This is being implemented on Ethereum with a project called danksharding.
The ledger just keeps getting bigger
Usually you care more about what's happening now than what happened 10 years ago. For example, instead of storing everyone who ever up- or down-voted a 10 year old post, it's much more efficient to compute a total upvote and downvote count and discard the individual votes. Despite how inefficient it is to keep the full history, that's how current blockchains are designed, because it keeps things much simpler. Simplifying a little, we have now have really good schemes for:
- "State rent", where you have to continuously pay to keep something stored in the network.
- "State expiry", where old stuff is deleted after a time.
In both cases, a hash of the deleted data is kept, and if it's important anyone who has the data saved can restore it later.
Finality is too slow and is only probabilistic
On modern chains, operations get added to the ledger pretty quick (usually a few seconds for Ethereum, but 5 minutes for Bitcoin). But there's a small period where newly-added operations in the ledger might disappear or get reordered.
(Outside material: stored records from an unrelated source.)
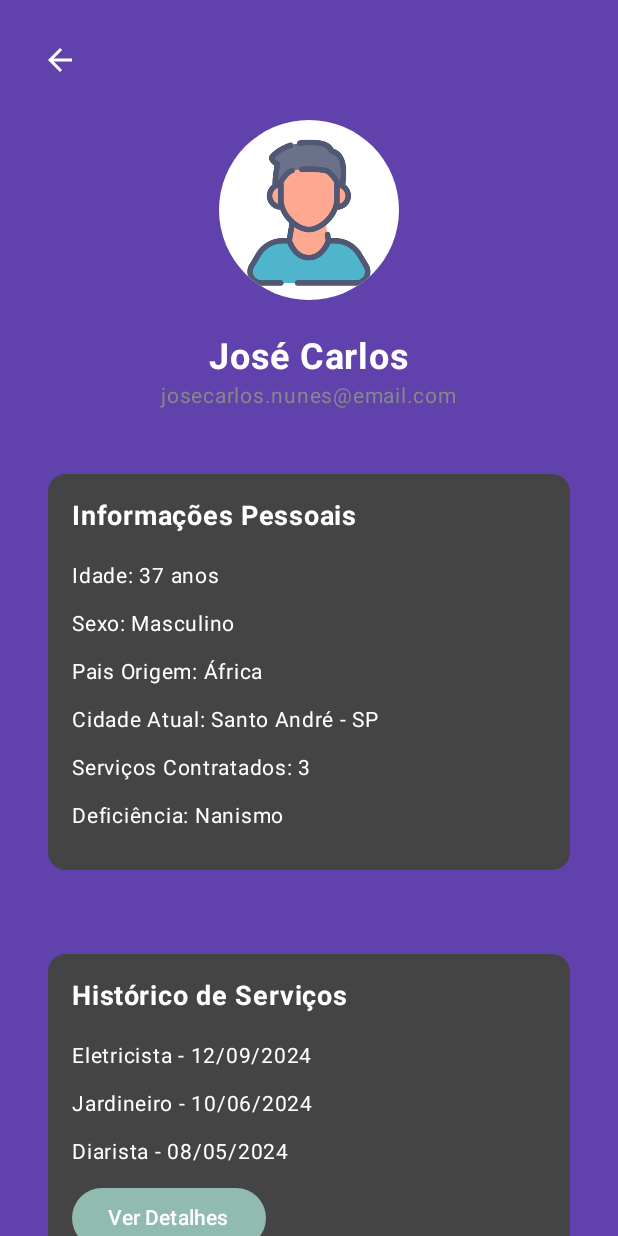
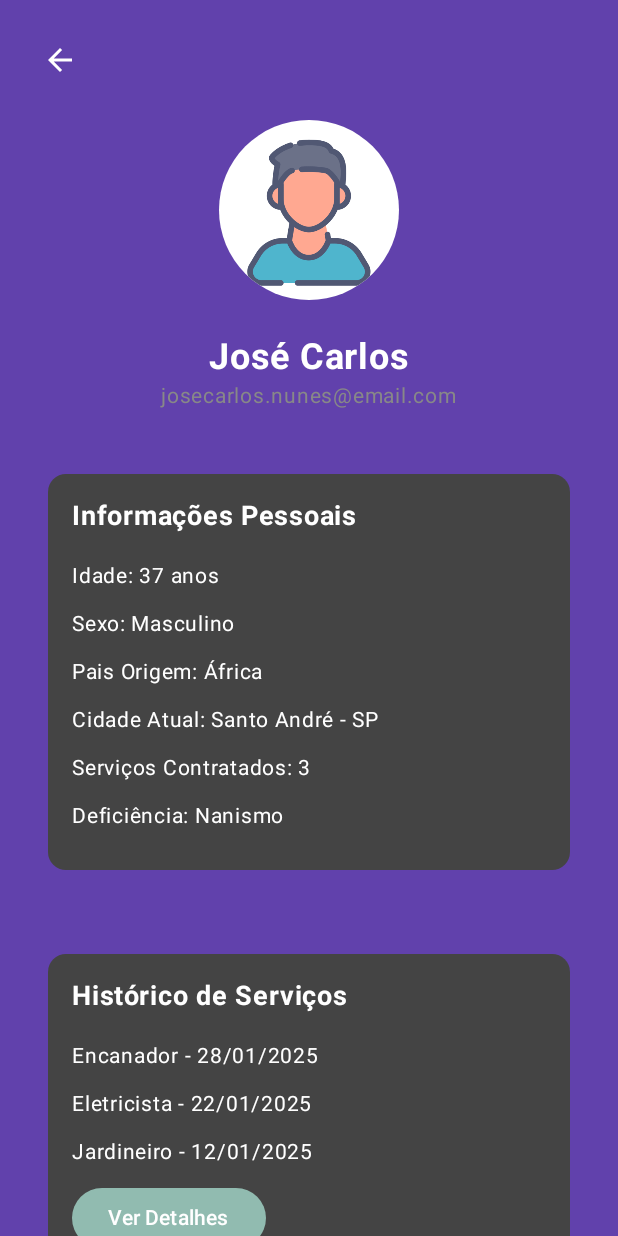
Before and after one commit to EnzoPierazoli/ContrataAI, an Android app built with Jetpack Compose: the AccessOrder screen opened through its navigation route, item 3 of the bottom bar chosen, on a phone screen of 412 x 824 dp. Run offline under Robolectric (Android 15) with nearby library versions, the phone set to English and light mode, and no system bars.

Commit message:
add: Mais serviços realizados e datas mais proximas
Coloquei apenas os 3 serviços mais recentes no perfil do usuário para nao ficar muito grande

```diff
--- a/app/src/main/java/br/com/fiap/contrataa/screens/AccessOrder.kt
+++ b/app/src/main/java/br/com/fiap/contrataa/screens/AccessOrder.kt
@@ -54,10 +54,12 @@ import br.com.fiap.contrataa.R
 fun AccessOrder(onBackClick: () -> Unit, navController: NavHostController) {
     val pedidos = listOf(
         Pedido("02 de Abril de 2025", "Pintor", "Agendado"),
-        Pedido("20 de Abril de 2025", "Encanador", "Agendado"),
-        Pedido("12 de Setembro de 2024", "Eletricista", "Já Realizado"),
-        Pedido("10 de Junho de 2024", "Jardineiro", "Já Realizado"),
-        Pedido("08 de Maio de 2024", "Diarista", "Já Realizado"),
+        Pedido("20 de Março de 2025", "Encanador", "Agendado"),
+        Pedido("28 de Janeiro de 2025", "Encanador", "Já Realizado"),
+        Pedido("22 de Janeiro de 2025", "Eletricista", "Já Realizado"),
+        Pedido("15 de Janeiro de 2025", "Jardineiro", "Já Realizado"),
+        Pedido("08 de Janeiro de 2025", "Diarista", "Já Realizado"),
+        Pedido("03 de Janeiro de 2025", "Diarista", "Já Realizado"),
     )
 
     val emAndamento = pedidos.filter { it.status == "Agendado" }
--- a/app/src/main/java/br/com/fiap/contrataa/screens/UserProfile.kt
+++ b/app/src/main/java/br/com/fiap/contrataa/screens/UserProfile.kt
@@ -103,9 +103,9 @@ fun UserProfile(onBackClick: () -> Unit, navController: NavHostController) {
                     InfoCard(
                         title = "Histórico de Serviços",
                         content = listOf(
-                            "Eletricista - 12/09/2024",
-                            "Jardineiro - 10/06/2024",
-                            "Diarista - 08/05/2024",
+                            "Encanador - 28/01/2025",
+                            "Eletricista - 22/01/2025",
+                            "Jardineiro - 12/01/2025",
                         ),
                         showButton = true,
                         navController = navController
```
Also changed, not shown: app/src/main/java/br/com/fiap/contrataa/screens/CadastroScreen.kt (+8 -45 lines), app/src/main/res/values/strings.xml (+6 -6 lines).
That period is called finality – as long as there's not too many dishonest nodes, once an operation has been in the ledger for longer than the finality period it's either very unlikely or impossible for it to be reordered or disappear.
The issue is that this finality period is too long! If something important rests on a transaction having gone though, it's really annoying to have to wait for a long finality. On Ethereum, the finality period is about a minute and on Bitcoin it's about an hour, and in both cases this is only probabilistic finality which means there's still some small chance that it'll disappear in the future even if all nodes are honest.
But luckily, we now have lots of scalable proof-of-stake consensus algorithms for deterministic finality. That's not an easy problem to solve, but it's solved now. Once Ethereum switches to proof of stakeany day now..., they'll have pretty-good finality after just one block (and there will be a new block every 12 seconds). And they'll have guaranteed Guaranteed so long as less than 33% of the nodes are dishonest, that is. finality after two blocks.
I'd love to explain how it works in more detail, but it's a bit too technical for this post. The simplified version is, in both proof of stake and proof of work, the operations are added to the ledger in blocks. In proof of stake, you randomly assign one node to produce each block (regularly changing which node is allowed to produce blocks). Once they've produced it, everyone signs it and their signatures are combined into one super-signature that's included in the next block. Once the previous block is signed by most of the validators, it's set in stone and you don't have to worry about the operations in that block disappearing or being reordered unless the network is attacked. It's a pretty simple idea, but making it scale to millions of nodes is nontrivial to say the least. Luckily, that problem is solved now.
And proof of stake has other advantages too, like having basically no energy consumption and not driving up the cost of graphics cards.
What about replacing USD or the gold standard?
Trying to replace USD is dumb, and the gold standard was dumb. Those have nothing to do with why I like cryptocurrency.
What about carbon emissions?
Like I said, proof of stake is the future and requires orders of magnitude less energy consumption, and zero graphics cards.
What about all the scams?
The scams really suck :( but I don't think they take away from how cool the technology is.
Isn't cryptocurrency all about getting rich quick?
That's definitely why 99% of people are into cryptocurrency, but we're hackers and we don't have to be interested in cryptocurrency for the same reason as everyone else. We can be into it just because it's cool!